Finally, he regrets that he did not live in an age when he must have burnt his work. With this conviction, Rousseau chose for the subject of his work, not that virtue which had never parted, but that which rising after a fall, makes amends for a fault committed in youth, by sacrifices of the heart, of all life, in the strict fulfilment of duties. His theme is that passion and crime disturb existence, and entail upon it a long series of sufferings and misfortunes; after which rest, peace, and happiness are recovered in the bosom of virtue. Rousseau pays, at the expense of the tumults of stormy passion, a high tribute to the serenity produced by a virtuous life. Is there in this a moral sense?

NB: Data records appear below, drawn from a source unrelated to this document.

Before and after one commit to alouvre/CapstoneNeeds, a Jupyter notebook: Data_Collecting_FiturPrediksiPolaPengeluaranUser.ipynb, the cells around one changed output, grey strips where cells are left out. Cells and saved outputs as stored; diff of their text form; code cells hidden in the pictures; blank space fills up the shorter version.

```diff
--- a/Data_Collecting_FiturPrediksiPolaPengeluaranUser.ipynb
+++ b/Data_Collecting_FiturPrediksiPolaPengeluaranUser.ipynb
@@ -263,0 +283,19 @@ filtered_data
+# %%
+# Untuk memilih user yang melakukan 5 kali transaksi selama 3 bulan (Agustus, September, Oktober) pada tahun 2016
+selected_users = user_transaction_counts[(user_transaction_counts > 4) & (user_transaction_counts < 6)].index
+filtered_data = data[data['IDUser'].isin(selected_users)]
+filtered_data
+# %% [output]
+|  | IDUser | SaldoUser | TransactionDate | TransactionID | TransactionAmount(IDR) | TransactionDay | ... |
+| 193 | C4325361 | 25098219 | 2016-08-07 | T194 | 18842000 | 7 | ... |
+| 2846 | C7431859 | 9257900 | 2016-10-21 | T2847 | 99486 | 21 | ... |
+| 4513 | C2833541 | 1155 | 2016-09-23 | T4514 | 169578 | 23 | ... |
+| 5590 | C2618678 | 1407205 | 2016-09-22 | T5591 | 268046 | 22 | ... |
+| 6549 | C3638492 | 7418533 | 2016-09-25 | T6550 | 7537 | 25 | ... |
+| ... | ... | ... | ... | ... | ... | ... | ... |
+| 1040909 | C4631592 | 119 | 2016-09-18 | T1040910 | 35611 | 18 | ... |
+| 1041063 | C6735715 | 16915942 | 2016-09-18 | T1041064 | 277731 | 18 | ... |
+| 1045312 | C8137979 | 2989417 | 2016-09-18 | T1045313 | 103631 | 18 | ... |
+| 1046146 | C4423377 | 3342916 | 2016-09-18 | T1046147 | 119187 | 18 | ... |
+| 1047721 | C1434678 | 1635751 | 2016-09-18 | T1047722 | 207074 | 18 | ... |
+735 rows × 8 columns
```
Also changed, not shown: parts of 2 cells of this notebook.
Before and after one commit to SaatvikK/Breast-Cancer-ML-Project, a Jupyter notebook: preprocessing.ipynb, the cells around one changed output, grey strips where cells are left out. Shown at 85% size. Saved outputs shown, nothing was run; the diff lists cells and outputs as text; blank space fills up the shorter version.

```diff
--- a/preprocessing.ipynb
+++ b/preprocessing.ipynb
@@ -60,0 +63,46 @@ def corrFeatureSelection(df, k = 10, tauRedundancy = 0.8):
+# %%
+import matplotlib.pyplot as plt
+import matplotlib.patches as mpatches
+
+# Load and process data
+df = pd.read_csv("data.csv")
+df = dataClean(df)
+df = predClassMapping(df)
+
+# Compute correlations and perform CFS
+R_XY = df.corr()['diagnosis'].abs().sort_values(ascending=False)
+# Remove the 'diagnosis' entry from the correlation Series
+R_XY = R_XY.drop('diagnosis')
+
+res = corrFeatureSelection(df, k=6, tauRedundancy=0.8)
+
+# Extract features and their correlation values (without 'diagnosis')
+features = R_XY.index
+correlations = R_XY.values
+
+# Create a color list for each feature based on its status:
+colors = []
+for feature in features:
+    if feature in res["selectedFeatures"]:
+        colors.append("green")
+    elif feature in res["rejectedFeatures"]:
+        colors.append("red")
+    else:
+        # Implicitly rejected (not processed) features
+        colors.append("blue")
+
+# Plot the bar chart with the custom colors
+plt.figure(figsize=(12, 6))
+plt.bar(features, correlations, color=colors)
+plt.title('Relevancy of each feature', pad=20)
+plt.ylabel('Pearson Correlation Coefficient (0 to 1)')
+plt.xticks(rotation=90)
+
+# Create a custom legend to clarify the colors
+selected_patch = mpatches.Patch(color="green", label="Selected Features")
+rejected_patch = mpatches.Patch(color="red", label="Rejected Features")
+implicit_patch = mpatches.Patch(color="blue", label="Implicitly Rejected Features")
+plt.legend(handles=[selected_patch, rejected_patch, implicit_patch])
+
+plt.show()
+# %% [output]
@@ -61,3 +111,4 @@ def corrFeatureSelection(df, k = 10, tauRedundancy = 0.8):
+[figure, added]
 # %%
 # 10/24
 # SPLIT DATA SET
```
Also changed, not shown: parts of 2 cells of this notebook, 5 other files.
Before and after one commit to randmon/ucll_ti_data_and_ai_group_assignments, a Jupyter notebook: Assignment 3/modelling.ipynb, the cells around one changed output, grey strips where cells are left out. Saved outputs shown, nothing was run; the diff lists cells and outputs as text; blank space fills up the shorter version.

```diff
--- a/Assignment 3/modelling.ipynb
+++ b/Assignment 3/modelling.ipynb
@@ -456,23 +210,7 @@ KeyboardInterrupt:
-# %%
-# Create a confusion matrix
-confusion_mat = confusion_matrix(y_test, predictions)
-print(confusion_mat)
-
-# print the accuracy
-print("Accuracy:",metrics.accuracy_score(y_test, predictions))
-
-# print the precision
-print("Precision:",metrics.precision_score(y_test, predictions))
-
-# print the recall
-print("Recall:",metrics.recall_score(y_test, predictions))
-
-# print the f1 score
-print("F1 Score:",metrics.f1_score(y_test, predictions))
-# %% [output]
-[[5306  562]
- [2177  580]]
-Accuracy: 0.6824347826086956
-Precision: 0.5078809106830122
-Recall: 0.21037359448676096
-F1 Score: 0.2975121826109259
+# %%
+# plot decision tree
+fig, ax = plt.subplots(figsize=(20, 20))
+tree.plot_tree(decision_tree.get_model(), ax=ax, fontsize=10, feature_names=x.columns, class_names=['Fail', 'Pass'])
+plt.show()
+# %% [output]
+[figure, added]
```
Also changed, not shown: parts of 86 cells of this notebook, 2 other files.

The story is simple and so well known that it need not be long dwelt on here. The daughter of virtuous parents is seduced by a man of inferior condition to her own, and they will not sanction their union. The lovers are painted in the most attractive colours, and the author tries even to throw the charm of innocence over their criminal love, and to find excuses for her in the imprudence of her mother, who had allowed them to associate, in circumstances, and in the blindness of passion. Truth and morality, however, do not suffer by this attempt, for it is the spectators and not the actors themselves who thus look upon the drama; since the maiden feels her degradation and the lover knows that he is a vile seducer whom the law may visit with rigorous justice. Their peace is gone; they pass through an ordeal of painful trials, aggravated yet more by remorse. This is the mere prologue. Julia, who is the chief personage, separated from her lover, but not from love, at length arrives at the critical moment for her happiness-and the novel at the critical point of its morality. The first is now to be decided, the second to be made manifest. On one side of the misguided Julia stand, virtue, duty, filial piety for her father; for the mother, the cause of her daughter's aberration, has just died; on the other her faithful and unhappy lover, and love with all its allurements. To which side will Julia pass? She had been weak, she was degraded, but in the arms of guilt she felt her degradation, and therefore did not irrevocably fall a victim to it. Lord Edward, the friend of her lover, proposes their elopement, and offers a safe and splendid asylum for their love. But Julia must then desert her father,-and she refuses the offer. Her father urges her to marry a man whom she does not love; her heart shrinks; but she complies with the request of her parent. The sacrifice appears to her as a just expiation by an offending daughter; the just punishment of a guilty child. But then comes the wonder. No sooner has Julia broken the
* Preface to the Nouvelle Heloise.